It’s Lent season and with that many people announce the changes they want to make in their lives. They proclaim the thing or things they want to give up to become better. I was talking with a friend a few days ago. The friend was mentioning to me about how they wanted to stop swearing so much. I sort of smirked; as this friend of mine is quite the sailor. Yes they are. They stopped me in the middle of my smirk and stated, “I’ll show you. I can stop cursing.” I retracted my smirk and said, “Ok. I believe you, but don’t do it to prove anything to me.”
My friend’s adamant point of proving to me that they could stop cursing made me realize that sometimes in life we are quick to make changes in our lives to prove something to others.
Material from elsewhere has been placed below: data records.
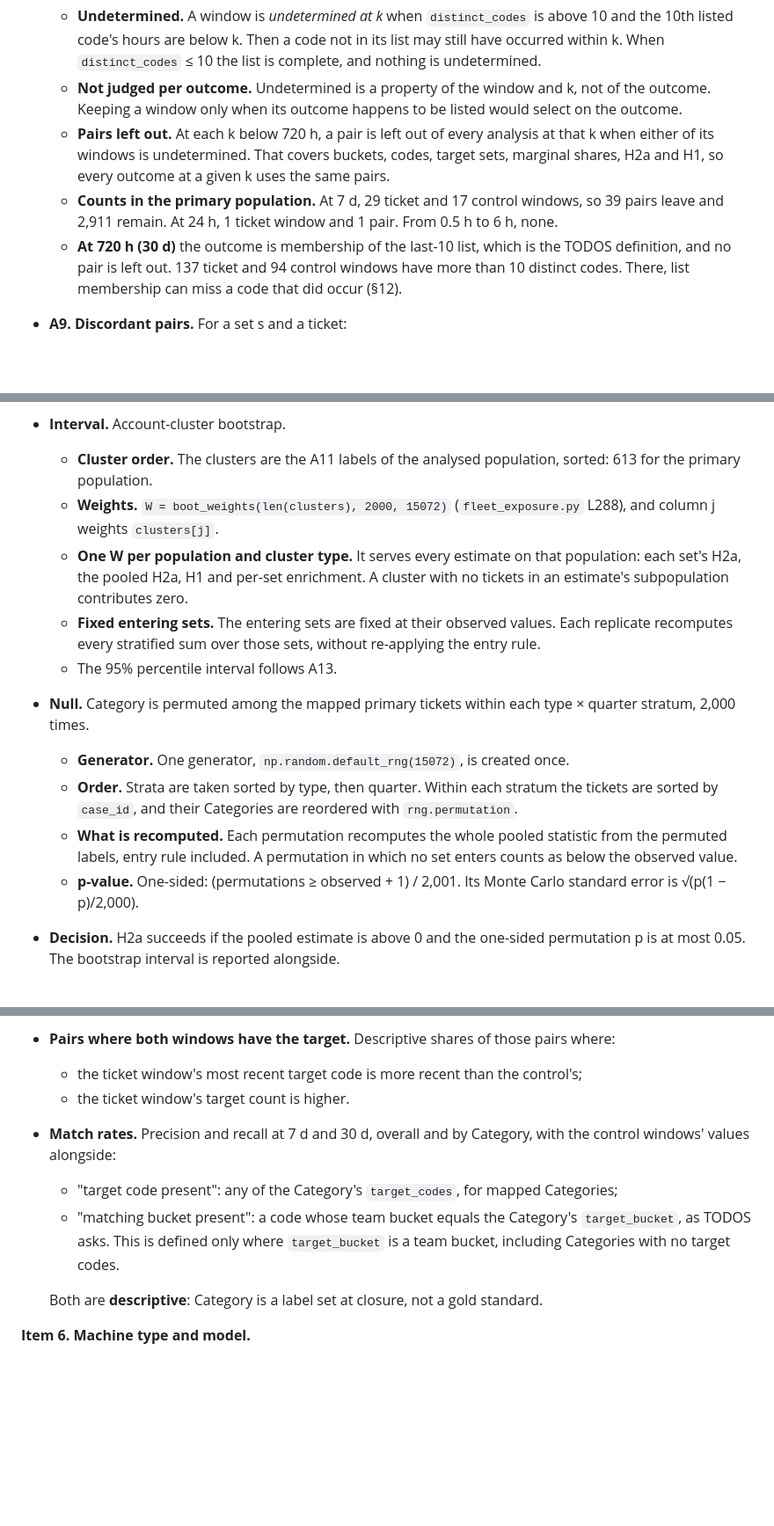
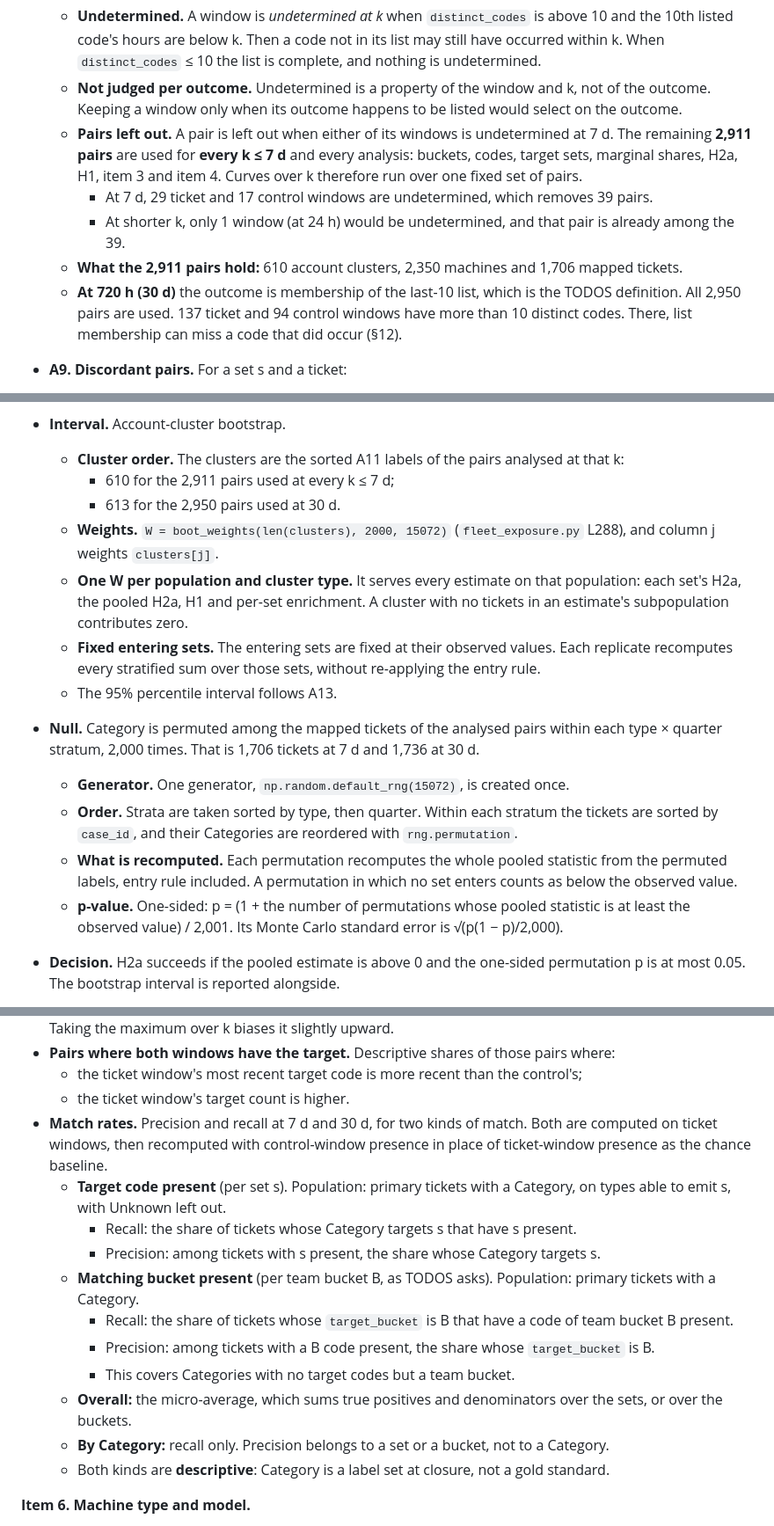
Before and after one commit to zach-yaninek/analytics-lab, a Markdown page: docs/07_association_protocol.md, 3 parts joined by grey strips. Shown at 88% size. Drawn GitHub-style; blank space fills up the shorter version.

```diff
--- a/docs/07_association_protocol.md
+++ b/docs/07_association_protocol.md
@@ -157,13 +160,14 @@ no other ticket's 30-day window overlaps the control, and none opened in the 2 d
     list is complete, and nothing is undetermined.
   - **Not judged per outcome.** Undetermined is a property of the window and k, not of the outcome. Keeping a window
     only when its outcome happens to be listed would select on the outcome.
-  - **Pairs left out.** At each k below 720 h, a pair is left out of every analysis at that k when either of its
-    windows is undetermined. That covers buckets, codes, target sets, marginal shares, H2a and H1, so every outcome at
-    a given k uses the same pairs.
-  - **Counts in the primary population.** At 7 d, 29 ticket and 17 control windows, so 39 pairs leave and 2,911
-    remain. At 24 h, 1 ticket window and 1 pair. From 0.5 h to 6 h, none.
-  - **At 720 h (30 d)** the outcome is membership of the last-10 list, which is the TODOS definition, and no pair is
-    left out. 137 ticket and 94 control windows have more than 10 distinct codes. There, list membership can miss a
+  - **Pairs left out.** A pair is left out when either of its windows is undetermined at 7 d. The remaining **2,911
+    pairs** are used for **every k ≤ 7 d** and every analysis: buckets, codes, target sets, marginal shares, H2a, H1,
+    item 3 and item 4. Curves over k therefore run over one fixed set of pairs.
+    - At 7 d, 29 ticket and 17 control windows are undetermined, which removes 39 pairs.
+    - At shorter k, only 1 window (at 24 h) would be undetermined, and that pair is already among the 39.
+  - **What the 2,911 pairs hold:** 610 account clusters, 2,350 machines and 1,706 mapped tickets.
+  - **At 720 h (30 d)** the outcome is membership of the last-10 list, which is the TODOS definition. All 2,950 pairs
+    are used. 137 ticket and 94 control windows have more than 10 distinct codes. There, list membership can miss a
     code that did occur (§12).
 - **A9. Discordant pairs.** For a set s and a ticket:
   - **b:** s is present in the ticket window but not in the control;
@@ -356,8 +360,9 @@ target_bucket`. Editing a rationale or a note does not change it.
   comparator for several sets; the bootstrap and the permutation keep that dependence. If no set enters, H2a is not
   estimable and does not succeed.
 - **Interval.** Account-cluster bootstrap.
-  - **Cluster order.** The clusters are the A11 labels of the analysed population, sorted: 613 for the primary
-    population.
+  - **Cluster order.** The clusters are the sorted A11 labels of the pairs analysed at that k:
+    - 610 for the 2,911 pairs used at every k ≤ 7 d;
+    - 613 for the 2,950 pairs used at 30 d.
   - **Weights.** `W = boot_weights(len(clusters), 2000, 15072)` (`fleet_exposure.py` L288), and column j weights
     `clusters[j]`.
   - **One W per population and cluster type.** It serves every estimate on that population: each set's H2a, the pooled
@@ -365,14 +370,15 @@ target_bucket`. Editing a rationale or a note does not change it.
   - **Fixed entering sets.** The entering sets are fixed at their observed values. Each replicate recomputes every
     stratified sum over those sets, without re-applying the entry rule.
   - The 95% percentile interval follows A13.
-- **Null.** Category is permuted among the mapped primary tickets within each type × quarter stratum, 2,000 times.
+- **Null.** Category is permuted among the mapped tickets of the analysed pairs within each type × quarter stratum,
+  2,000 times. That is 1,706 tickets at 7 d and 1,736 at 30 d.
   - **Generator.** One generator, `np.random.default_rng(15072)`, is created once.
   - **Order.** Strata are taken sorted by type, then quarter. Within each stratum the tickets are sorted by `case_id`,
     and their Categories are reordered with `rng.permutation`.
   - **What is recomputed.** Each permutation recomputes the whole pooled statistic from the permuted labels, entry rule
     included. A permutation in which no set enters counts as below the observed value.
-  - **p-value.** One-sided: (permutations ≥ observed + 1) / 2,001. Its Monte Carlo standard error is
-    √(p(1 − p)/2,000).
+  - **p-value.** One-sided: p = (1 + the number of permutations whose pooled statistic is at least the observed value)
+    / 2,001. Its Monte Carlo standard error is √(p(1 − p)/2,000).
 - **Decision.** H2a succeeds if the pooled estimate is above 0 and the one-sided permutation p is at most 0.05. The
   bootstrap interval is reported alongside.
 
@@ -469,13 +475,19 @@ reported either way, marked "not tested" when the gate stops before them. The it
 - **Pairs where both windows have the target.** Descriptive shares of those pairs where:
   - the ticket window's most recent target code is more recent than the control's;
   - the ticket window's target count is higher.
-- **Match rates.** Precision and recall at 7 d and 30 d, overall and by Category, with the control windows' values
-  alongside:
-  - "target code present": any of the Category's `target_codes`, for mapped Categories;
-  - "matching bucket present": a code whose team bucket equals the Category's `target_bucket`, as TODOS asks. This is
-    defined only where `target_bucket` is a team bucket, including Categories with no target codes.
-
-  Both are **descriptive**: Category is a label set at closure, not a gold standard.
+- **Match rates.** Precision and recall at 7 d and 30 d, for two kinds of match. Both are computed on ticket windows,
+  then recomputed with control-window presence in place of ticket-window presence as the chance baseline.
+  - **Target code present** (per set s). Population: primary tickets with a Category, on types able to emit s, with
+    Unknown left out.
+    - Recall: the share of tickets whose Category targets s that have s present.
+    - Precision: among tickets with s present, the share whose Category targets s.
+  - **Matching bucket present** (per team bucket B, as TODOS asks). Population: primary tickets with a Category.
+    - Recall: the share of tickets whose `target_bucket` is B that have a code of team bucket B present.
+    - Precision: among tickets with a B code present, the share whose `target_bucket` is B.
+    - This covers Categories with no target codes but a team bucket.
+  - **Overall:** the micro-average, which sums true positives and denominators over the sets, or over the buckets.
+  - **By Category:** recall only. Precision belongs to a set or a bucket, not to a Category.
+  - Both kinds are **descriptive**: Category is a label set at closure, not a gold standard.
 
 **Item 6. Machine type and model.**
 - H1 and per-set enrichment by machine type, on emitting types and on all types.
```
Also changed, not shown: other parts of docs/07_association_protocol.md (+23 -15 lines).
That’s the completely wrong reason to do it. Yes, the initial change may be premised by a true desire of obtaining something different and better from life. However, it made me think about how our desire to change should never include trying to prove a point to anyone else. It somehow lessens the importance of the desire. I’m definitely guilty of this action at various points in my life. I can say the changes I made that were totally all about me changing and I could care less what others thought were the most long-lasting changes.
The point is there will always be people around you that will doubt you. There will always be nay-Sayers. The best thing you can do for yourself, however, is to ignore the nay-Sayers, and give them the side-eye and keep it moving. In the end, when you’ve achieved that goal; when you’ve become better than you were the day, week, month, or year before, those same nay-Sayers will see it and won’t be able to doubt you any longer (at least on that goal).
Take this message and analyze why you’re making the changes in your life. Is it to show others you can do it? Is the change completely for yourself?